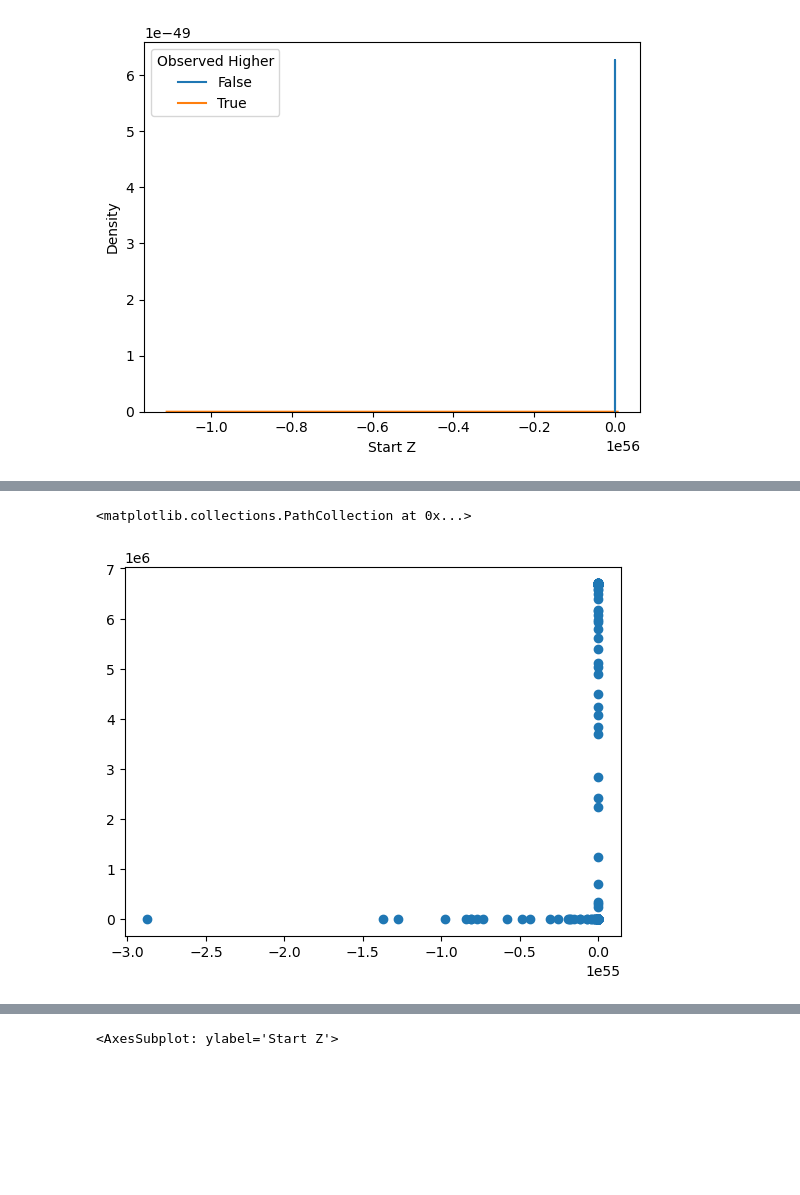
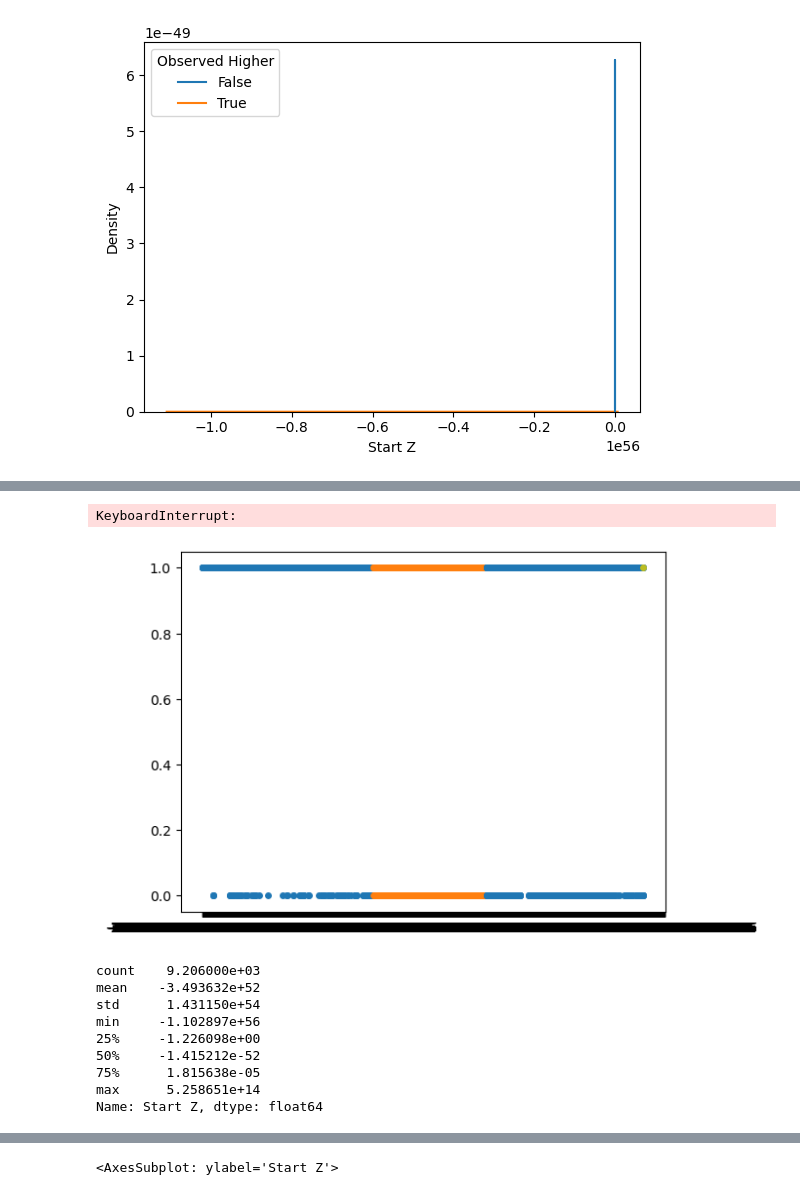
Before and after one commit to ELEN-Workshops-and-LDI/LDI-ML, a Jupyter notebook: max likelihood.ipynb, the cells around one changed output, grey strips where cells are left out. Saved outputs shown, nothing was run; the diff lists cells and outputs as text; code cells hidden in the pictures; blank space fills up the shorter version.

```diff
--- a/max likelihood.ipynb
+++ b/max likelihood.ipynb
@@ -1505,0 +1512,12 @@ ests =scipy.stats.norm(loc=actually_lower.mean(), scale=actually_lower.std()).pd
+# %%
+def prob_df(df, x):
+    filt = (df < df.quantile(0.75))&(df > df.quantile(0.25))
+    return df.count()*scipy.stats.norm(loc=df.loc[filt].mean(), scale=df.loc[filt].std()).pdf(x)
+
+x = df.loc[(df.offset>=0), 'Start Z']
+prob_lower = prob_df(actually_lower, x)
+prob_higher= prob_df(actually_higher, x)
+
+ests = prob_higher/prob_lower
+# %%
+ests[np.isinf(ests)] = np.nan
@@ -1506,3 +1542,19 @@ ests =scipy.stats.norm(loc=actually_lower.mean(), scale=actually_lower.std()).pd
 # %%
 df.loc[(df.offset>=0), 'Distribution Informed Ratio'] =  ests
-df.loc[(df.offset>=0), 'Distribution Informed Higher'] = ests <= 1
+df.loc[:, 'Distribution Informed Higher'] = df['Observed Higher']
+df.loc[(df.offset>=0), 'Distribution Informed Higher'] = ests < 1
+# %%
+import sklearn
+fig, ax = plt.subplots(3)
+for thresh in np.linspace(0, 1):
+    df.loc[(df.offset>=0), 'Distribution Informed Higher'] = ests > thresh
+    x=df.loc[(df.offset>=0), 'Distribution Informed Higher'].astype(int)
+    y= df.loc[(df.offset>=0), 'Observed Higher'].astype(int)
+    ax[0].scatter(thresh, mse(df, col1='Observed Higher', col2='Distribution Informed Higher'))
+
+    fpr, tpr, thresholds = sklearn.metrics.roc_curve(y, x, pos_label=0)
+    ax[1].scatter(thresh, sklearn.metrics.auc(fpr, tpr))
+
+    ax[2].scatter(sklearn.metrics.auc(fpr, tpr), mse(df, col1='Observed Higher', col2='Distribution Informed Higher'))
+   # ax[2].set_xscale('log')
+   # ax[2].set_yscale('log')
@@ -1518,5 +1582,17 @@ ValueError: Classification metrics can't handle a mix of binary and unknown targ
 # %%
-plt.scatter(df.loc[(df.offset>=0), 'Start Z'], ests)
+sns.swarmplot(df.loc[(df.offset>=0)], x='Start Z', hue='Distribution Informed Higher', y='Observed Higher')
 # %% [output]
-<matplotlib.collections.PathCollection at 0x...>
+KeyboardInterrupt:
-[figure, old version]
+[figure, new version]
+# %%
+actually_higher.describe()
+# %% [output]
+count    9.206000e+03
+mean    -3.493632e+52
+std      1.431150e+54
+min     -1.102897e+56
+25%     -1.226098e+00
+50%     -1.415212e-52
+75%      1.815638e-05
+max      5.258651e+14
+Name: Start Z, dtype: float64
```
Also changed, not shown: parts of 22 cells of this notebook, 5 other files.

********

:: Work request ::
Check each line of the data above for the string "norm" and report only how many lines have it.

:: Written response ::
3